A: Yes, we had a fire in the stock room. It started around 1am. A couple of passers-by spotted smoke coming from the shop and let the police know.
Q: Do police know how it started?
A: We’re not sure how it started but we think it might have something to do with animal rights activists.
Q: How much damage was caused?
- Get a notebook (spiral bound is good). Date each day. Identify stories, and write names of interviewees clearly.
- You need to keep an accurate record of what is said during an interview. You can take everything down verbatim but it’s often not possible, and it’s a waste of time and effort. It’s better to recognise what is important and what isn’t.
- Take down relevant facts, any interesting anecdotes and strong quotes to illustrate the main themes.
- Ask them to repeat a statement. Flatter them: “That was interesting, could you say it again, I’d like to get it down properly.”
- Shorthand is good! If you’re keen, you can teach yourself shorthand – take a look at these T-Line tutorials on YouTube
- Record the date, time and location. You need to keep your notebooks for possible reference down the track.
- Recording interviews can be handy but very time consuming.
Source: Practical Journalism, Helen Sissons (2006)
- Really useful – 12 basics of interviewing, listening and note-taking, from Poynter
- Ed’s Rules for interviewing, from Edward Champion’s Reluctant Habits
- The Art of the Pre-Interview, from Transom
SOME GOOD INTERVIEW EXAMPLES
” … like watching someone try to staple Jell-o to a wall …” Vox on “nightmare” interviewee Kellyanne Conway:
Jonathan Swan from Axios interviews President Donald Trump:
ABC 7.30 – Sarah Ferguson grills Joe Hockey:
ABC 7.30 – Artist Ben Quilty talks about saying goodbye to Myuran Sukumaran
Andrew Denton interviews actor Richard E. Grant, parts 1 and 2:
Leigh Sales interviews the Leader of the Opposition Tony Abbott (2013):
Read the notes about effective interviewing above, and watch the Swan-Trump interview. Discuss the points below.
- Was it an effective interview? Why or why not?
- What observations can you make about how the interview was conducted?
- What was the purpose of the interview?
- Does Swan follow a particular line of questioning?
- What is revealed in the interview?
- What questions would you ask if you had the opportunity to interview Trump?
Think about the interview you will conduct for your assessment. Start to develop ideas and some research. Bring to class next week:
- The name and occupation of the person you will interview
- A draft list of questions
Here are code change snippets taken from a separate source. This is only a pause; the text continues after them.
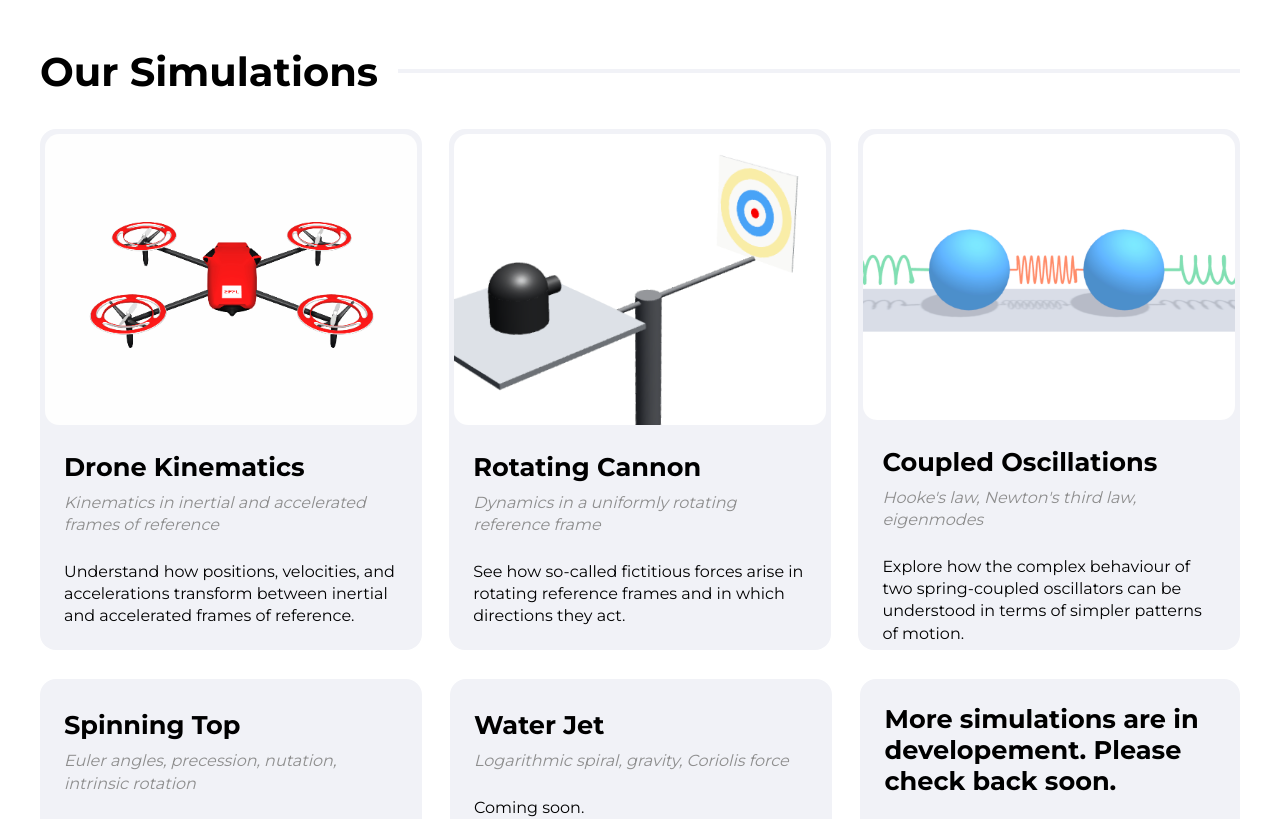
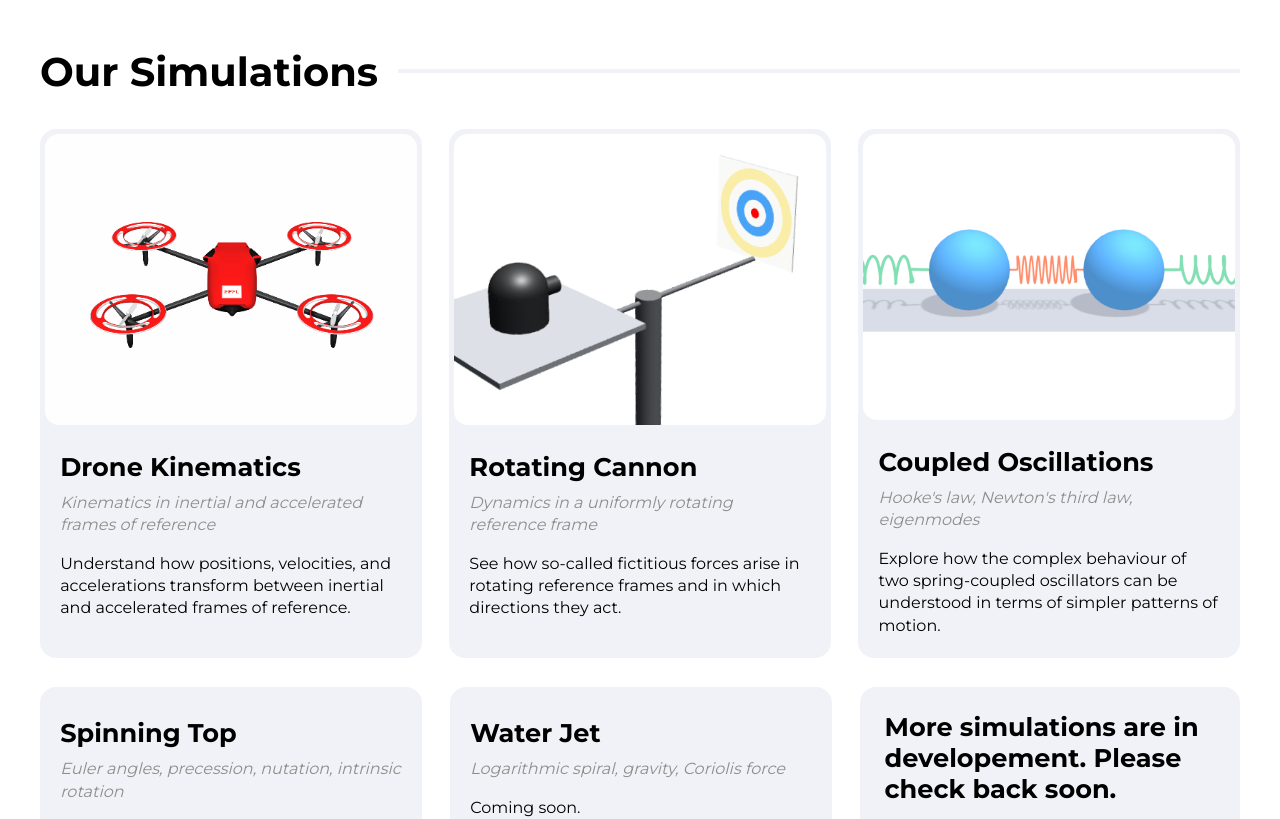
Before and after one commit to epfl-physics/epfl-physics.github.io, a React (Create React App) app: page /#/ in a window 1280 px wide. Shown: the part 1360-2179 px from the top of the page. Built offline with nearby package versions, Linux system fonts and the light colour scheme.

Commit message:
Fix p spacing on simulation cards

```diff
--- a/src/components/Simulations/SimulationCard/SimulationCard.css
+++ b/src/components/Simulations/SimulationCard/SimulationCard.css
@@ -4,7 +4,7 @@
   justify-content: flex-start;
   color: black;
   width: 31%;
-  min-height: 510px;
+  min-height: 500px;
   text-decoration: none;
   border-radius: 16px;
   padding: 0.25em;
@@ -23,7 +23,7 @@
 }
 
 .simulation-card-content {
-  margin: 0 1em;
+  margin: 0 0.8em;
 }
 
 .simulation-card-content h3 {
@@ -33,6 +33,10 @@
 .simulation-card-content p {
   font-size: 1rem;
   line-height: 1.4rem;
+}
+
+.simulation-card-description {
+  margin: -0.5em 0 1em;
 }
 
 .no-link-h3 {
@@ -59,5 +63,6 @@
 @media (max-width: 700px) {
   .simulation-card {
     width: 100%;
+    min-height: 250px;
   }
 }
--- a/src/components/Simulations/SimulationCard/SimulationCard.js
+++ b/src/components/Simulations/SimulationCard/SimulationCard.js
@@ -15,9 +15,9 @@ export default function SimulationCard(props) {
           {props.image ? <img src={props.image} alt='Sim' /> : <></>}
           <div className='simulation-card-content'>
             <h3>{props.name}</h3>
-            <p className='description italic'>{props.keywords}</p>
+            <p className='secondary-color italic'>{props.keywords}</p>
             <br />
-            <p>{props.description}</p>
+            <p className='simulation-card-description'>{props.description}</p>
           </div>
         </HashLink>
       ) : (
--- a/src/index.css
+++ b/src/index.css
@@ -56,7 +56,7 @@ a {
   font-style: italic;
 }
 
-.description {
+.secondary-color {
   color: #8e8e8e;
 }
 
```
- Ideas about where you will conduct the interview and how you will record it. Please remember we are following Department of Health guidelines for social distancing. You may book a studio by letting Natalie know beforehand.